ABOUT THIS TASK:
Omit the images. Copy each entry word for word.

RECORDED DATA:
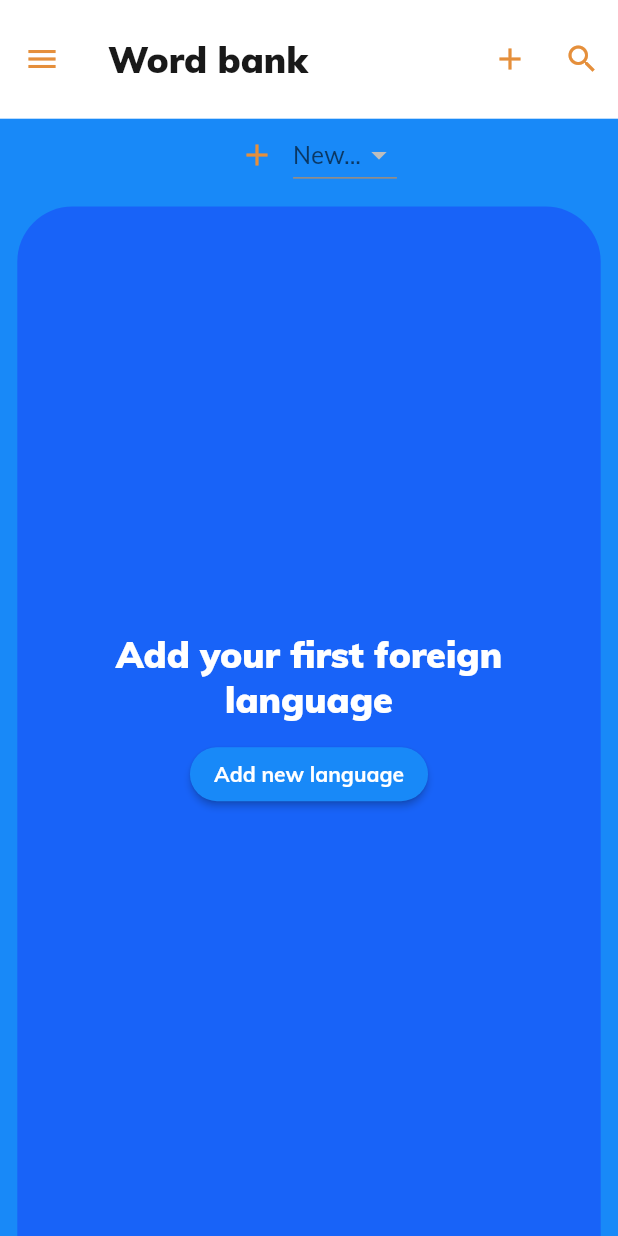
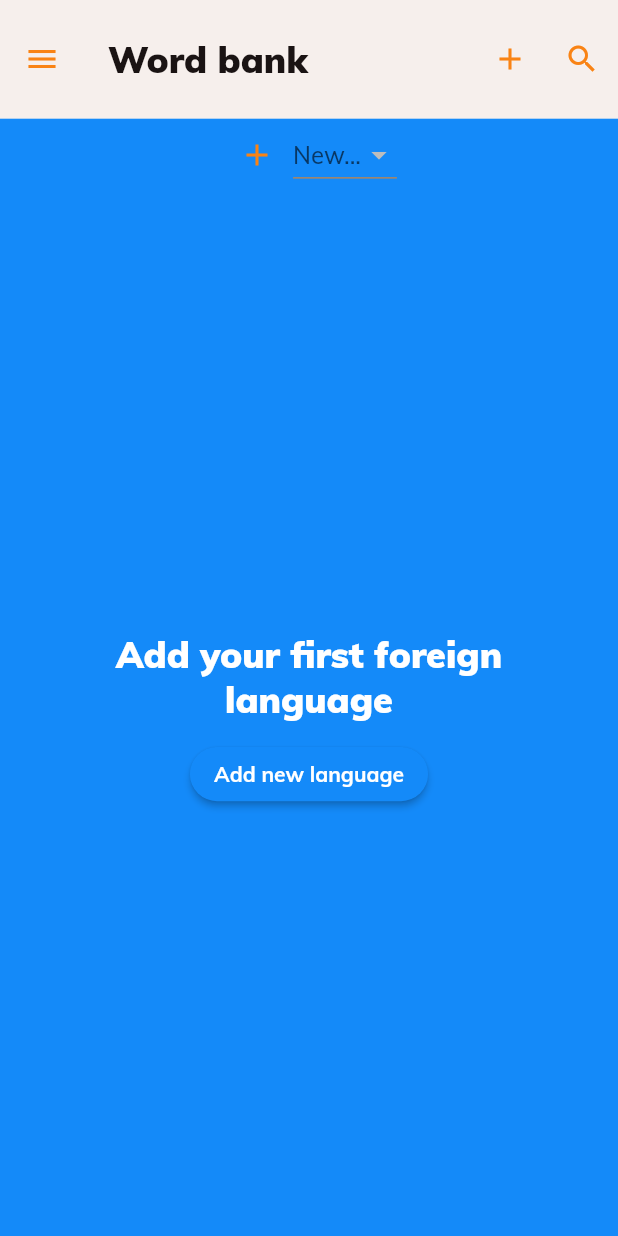
Before and after one commit to adam-podkowinski/easy_language, a Flutter app: the screen it shows after launch, after a tap on "Skip", after a tap on "Done", on a phone screen of 412 x 824 dp. Run offline on Flutter 3.47's test engine with Material 2 defaults, Android fonts, the phone set to English and light mode, and no system bars; our stand-ins replace auto_size_text, dartz, equatable, flutter_screenutil, flutter_slidable, flutter_svg and 6 more; missing offline and left inert: language_picker; accounts and stored records are empty; statements that could not run were skipped.

Commit message:
Change theming

```diff
--- a/lib/core/presentation/styles.dart
+++ b/lib/core/presentation/styles.dart
@@ -1,12 +1,13 @@
 import 'package:flutter/material.dart';
 
 class CustomTheme {
-  static const primary = Color(0xFF1889f8);
-  static const primaryVariant = Color(0xff1863f8);
-  static const secondary = Color(0xffe58f3b);
-  static const secondaryVariant = Color(0xfff85f18);
+  static const primary = Color(0xff148af9);
+  static const primaryVariant = Color(0xff3058b6);
+
+  static const secondary = Color(0xFFf98314);
+  static const secondaryVariant = Color(0xffd97212);
   static const surface = primary;
-  static const error = Colors.deepOrange;
+  static const error = Colors.redAccent;
   static const onPrimary = Colors.white;
   static const onSecondary = Colors.white;
   static const onSurface = Colors.white;
@@ -16,10 +17,10 @@ class CustomTheme {
   static const brightnessLight = Brightness.light;
   static const brightnessDark = Brightness.dark;
 
-  static const backgroundLight = Colors.white;
+  static const backgroundLight = Color(0xFFF6EFEC);
   static const onBackgroundLight = backgroundDark;
 
-  static const backgroundDark = Color(0xFF191919);
+  static const backgroundDark = Color(0xFF1A1313);
   static const onBackgroundDark = Colors.white;
 
   static TextTheme buildTextTheme(BuildContext context, Color onBackground) {
--- a/lib/features/login/presentation/pages/introduction_page.dart
+++ b/lib/features/login/presentation/pages/introduction_page.dart
@@ -32,12 +32,11 @@ class IntroductionPage extends StatelessWidget {
                 );
           },
           showSkipButton: true,
-          color: Theme.of(context).accentColor,
           skip: const Text('Skip'),
           next: const Text('Next'),
           done: const Text('Done'),
           dotsDecorator: DotsDecorator(
-            activeColor: Theme.of(context).accentColor,
+            activeColor: Theme.of(context).primaryColor,
           ),
         ),
       ),
--- a/lib/features/word_bank/presentation/widgets/word_bank_sheet.dart
+++ b/lib/features/word_bank/presentation/widgets/word_bank_sheet.dart
@@ -5,6 +5,26 @@ import 'package:easy_language/features/word_bank/presentation/widgets/no_words_i
 import 'package:easy_language/features/word_bank/presentation/widgets/words_in_dictionary_widget.dart';
 import 'package:flutter/material.dart';
 import 'package:provider/provider.dart';
+
+Color getSheetColor(BuildContext context) {
+  final bool isDark = Theme.of(context).brightness == Brightness.dark;
+
+  if (isDark) {
+    return Theme.of(context).colorScheme.primaryVariant;
+  } else {
+    return Theme.of(context).colorScheme.primary;
+  }
+}
+
+Color getSecondSheetColor(BuildContext context) {
+  final bool isDark = Theme.of(context).brightness == Brightness.dark;
+
+  if (!isDark) {
+    return Theme.of(context).colorScheme.primaryVariant;
+  } else {
+    return Theme.of(context).colorScheme.primary;
+  }
+}
 
 class WordBankSheet extends StatefulWidget {
   const WordBankSheet({
@@ -75,7 +95,7 @@ class _WordBankSheetState extends State<WordBankSheet> {
       child: Container(
         clipBehavior: Clip.hardEdge,
         decoration: BoxDecoration(
-          color: Theme.of(context).colorScheme.primaryVariant,
+          color: getSheetColor(context),
           borderRadius: BorderRadius.only(
             topLeft: Radius.circular(widget.radius),
             topRight: Radius.circular(widget.radius),
--- a/lib/main.dart
+++ b/lib/main.dart
@@ -17,7 +17,6 @@ Future<void> main() async {
 class EasyLanguage extends StatelessWidget {
   @override
   Widget build(BuildContext context) {
-    print(DateTime.now());
     return ScreenUtilInit(
       designSize: screenSize,
       builder: () => ChangeNotifierProvider(
```
Also changed, not shown: lib/features/word_bank/presentation/widgets/words_in_dictionary_widget.dart (+5 -8 lines).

WRITTEN SOLUTION:
Before and after one commit to adam-podkowinski/easy_language, a Flutter app: the screen it shows after launch, after a tap on "Skip", after a tap on "Done", on a phone screen of 412 x 824 dp. Run offline on Flutter 3.47's test engine with Material 2 defaults, Android fonts, the phone set to English and light mode, and no system bars; our stand-ins replace auto_size_text, dartz, equatable, flutter_screenutil, flutter_slidable, flutter_svg and 6 more; missing offline and left inert: language_picker; accounts and stored records are empty; statements that could not run were skipped.

Commit message:
Change theming

```diff
--- a/lib/core/presentation/styles.dart
+++ b/lib/core/presentation/styles.dart
@@ -1,12 +1,13 @@
 import 'package:flutter/material.dart';
 
 class CustomTheme {
-  static const primary = Color(0xFF1889f8);
-  static const primaryVariant = Color(0xff1863f8);
-  static const secondary = Color(0xffe58f3b);
-  static const secondaryVariant = Color(0xfff85f18);
+  static const primary = Color(0xff148af9);
+  static const primaryVariant = Color(0xff3058b6);
+
+  static const secondary = Color(0xFFf98314);
+  static const secondaryVariant = Color(0xffd97212);
   static const surface = primary;
-  static const error = Colors.deepOrange;
+  static const error = Colors.redAccent;
   static const onPrimary = Colors.white;
   static const onSecondary = Colors.white;
   static const onSurface = Colors.white;
@@ -16,10 +17,10 @@ class CustomTheme {
   static const brightnessLight = Brightness.light;
   static const brightnessDark = Brightness.dark;
 
-  static const backgroundLight = Colors.white;
+  static const backgroundLight = Color(0xFFF6EFEC);
   static const onBackgroundLight = backgroundDark;
 
-  static const backgroundDark = Color(0xFF191919);
+  static const backgroundDark = Color(0xFF1A1313);
   static const onBackgroundDark = Colors.white;
 
   static TextTheme buildTextTheme(BuildContext context, Color onBackground) {
--- a/lib/features/login/presentation/pages/introduction_page.dart
+++ b/lib/features/login/presentation/pages/introduction_page.dart
@@ -32,12 +32,11 @@ class IntroductionPage extends StatelessWidget {
                 );
           },
           showSkipButton: true,
-          color: Theme.of(context).accentColor,
           skip: const Text('Skip'),
           next: const Text('Next'),
           done: const Text('Done'),
           dotsDecorator: DotsDecorator(
-            activeColor: Theme.of(context).accentColor,
+            activeColor: Theme.of(context).primaryColor,
           ),
         ),
       ),
--- a/lib/features/word_bank/presentation/widgets/word_bank_sheet.dart
+++ b/lib/features/word_bank/presentation/widgets/word_bank_sheet.dart
@@ -5,6 +5,26 @@ import 'package:easy_language/features/word_bank/presentation/widgets/no_words_i
 import 'package:easy_language/features/word_bank/presentation/widgets/words_in_dictionary_widget.dart';
 import 'package:flutter/material.dart';
 import 'package:provider/provider.dart';
+
+Color getSheetColor(BuildContext context) {
+  final bool isDark = Theme.of(context).brightness == Brightness.dark;
+
+  if (isDark) {
+    return Theme.of(context).colorScheme.primaryVariant;
+  } else {
+    return Theme.of(context).colorScheme.primary;
+  }
+}
+
+Color getSecondSheetColor(BuildContext context) {
+  final bool isDark = Theme.of(context).brightness == Brightness.dark;
+
+  if (!isDark) {
+    return Theme.of(context).colorScheme.primaryVariant;
+  } else {
+    return Theme.of(context).colorScheme.primary;
+  }
+}
 
 class WordBankSheet extends StatefulWidget {
   const WordBankSheet({
@@ -75,7 +95,7 @@ class _WordBankSheetState extends State<WordBankSheet> {
       child: Container(
         clipBehavior: Clip.hardEdge,
         decoration: BoxDecoration(
-          color: Theme.of(context).colorScheme.primaryVariant,
+          color: getSheetColor(context),
           borderRadius: BorderRadius.only(
             topLeft: Radius.circular(widget.radius),
             topRight: Radius.circular(widget.radius),
--- a/lib/main.dart
+++ b/lib/main.dart
@@ -17,7 +17,6 @@ Future<void> main() async {
 class EasyLanguage extends StatelessWidget {
   @override
   Widget build(BuildContext context) {
-    print(DateTime.now());
     return ScreenUtilInit(
       designSize: screenSize,
       builder: () => ChangeNotifierProvider(
```
Also changed, not shown: lib/features/word_bank/presentation/widgets/words_in_dictionary_widget.dart (+5 -8 lines).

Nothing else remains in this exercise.